* _Work required_
An exact copy of every entry is needed, with no images.

* _Records for the exercise_
---------------

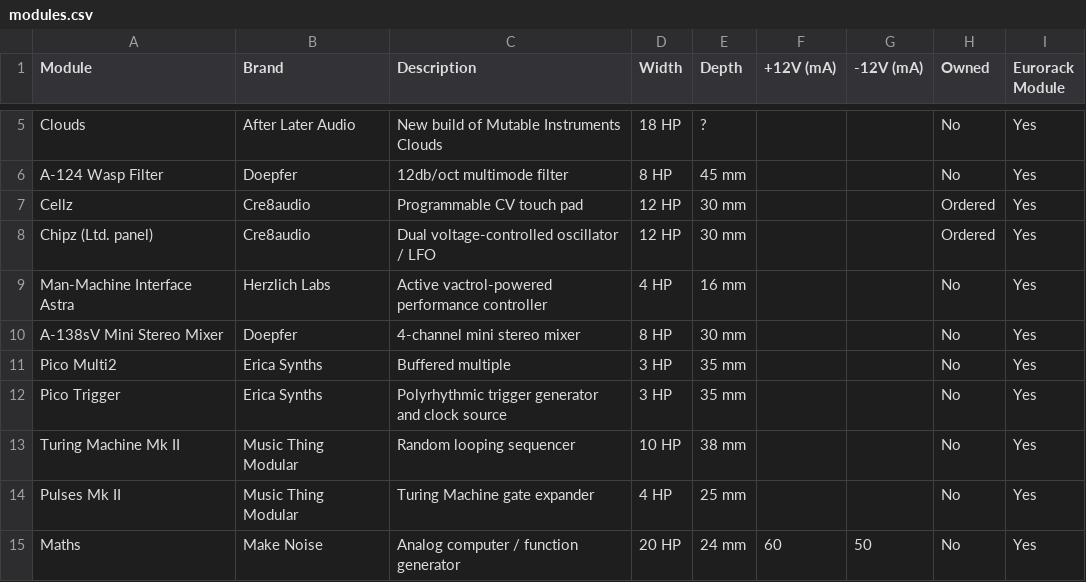
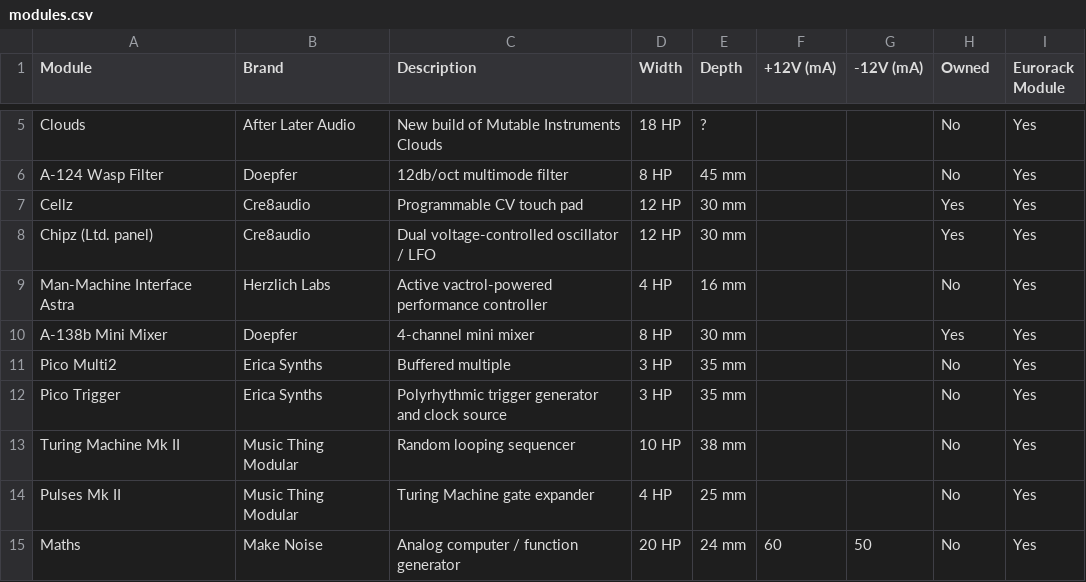
Before and after one commit to lenarddome/eurorack, a CSV file: data/modules.csv, drawn as a sheet; only a part is shown, gaps mark what is left out.

Commit message:
added a bunch of images, updated manuals, and added a new module page for the A-138b mixer. Also updated the modules.csv file to include the A-138b mixer and the RackBrute Power module.

```diff
--- a/data/modules.csv
+++ b/data/modules.csv
@@ -6,6 +6,6 @@ Clouds,After Later Audio,New build of Mutable Instruments Clouds,18 HP,?,,, No,Y
 A-124 Wasp Filter,Doepfer,12db/oct multimode filter,8 HP,45 mm,,,No,Yes
-Cellz,Cre8audio,Programmable CV touch pad,12 HP,30 mm,,,Ordered,Yes
-Chipz (Ltd. panel),Cre8audio,Dual voltage-controlled oscillator / LFO,12 HP,30 mm,,,Ordered,Yes
+Cellz,Cre8audio,Programmable CV touch pad,12 HP,30 mm,,,Yes,Yes
+Chipz (Ltd. panel),Cre8audio,Dual voltage-controlled oscillator / LFO,12 HP,30 mm,,,Yes,Yes
 Man-Machine Interface Astra,Herzlich Labs,Active vactrol-powered performance controller,4 HP,16 mm,,,No,Yes
-A-138sV Mini Stereo Mixer,Doepfer,4-channel mini stereo mixer,8 HP,30 mm,,,No,Yes
+A-138b Mini Mixer,Doepfer,4-channel mini mixer,8 HP,30 mm,,,Yes,Yes
 Pico Multi2,Erica Synths,Buffered multiple,3 HP,35 mm,,,No,Yes
```
Also changed, not shown: 19 other files.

---------------

* _Answer area_
Before and after one commit to lenarddome/eurorack, a CSV file: data/modules.csv, drawn as a sheet; only a part is shown, gaps mark what is left out.

Commit message:
added a bunch of images, updated manuals, and added a new module page for the A-138b mixer. Also updated the modules.csv file to include the A-138b mixer and the RackBrute Power module.

```diff
--- a/data/modules.csv
+++ b/data/modules.csv
@@ -6,6 +6,6 @@ Clouds,After Later Audio,New build of Mutable Instruments Clouds,18 HP,?,,, No,Y
 A-124 Wasp Filter,Doepfer,12db/oct multimode filter,8 HP,45 mm,,,No,Yes
-Cellz,Cre8audio,Programmable CV touch pad,12 HP,30 mm,,,Ordered,Yes
-Chipz (Ltd. panel),Cre8audio,Dual voltage-controlled oscillator / LFO,12 HP,30 mm,,,Ordered,Yes
+Cellz,Cre8audio,Programmable CV touch pad,12 HP,30 mm,,,Yes,Yes
+Chipz (Ltd. panel),Cre8audio,Dual voltage-controlled oscillator / LFO,12 HP,30 mm,,,Yes,Yes
 Man-Machine Interface Astra,Herzlich Labs,Active vactrol-powered performance controller,4 HP,16 mm,,,No,Yes
-A-138sV Mini Stereo Mixer,Doepfer,4-channel mini stereo mixer,8 HP,30 mm,,,No,Yes
+A-138b Mini Mixer,Doepfer,4-channel mini mixer,8 HP,30 mm,,,Yes,Yes
 Pico Multi2,Erica Synths,Buffered multiple,3 HP,35 mm,,,No,Yes
```
Also changed, not shown: 19 other files.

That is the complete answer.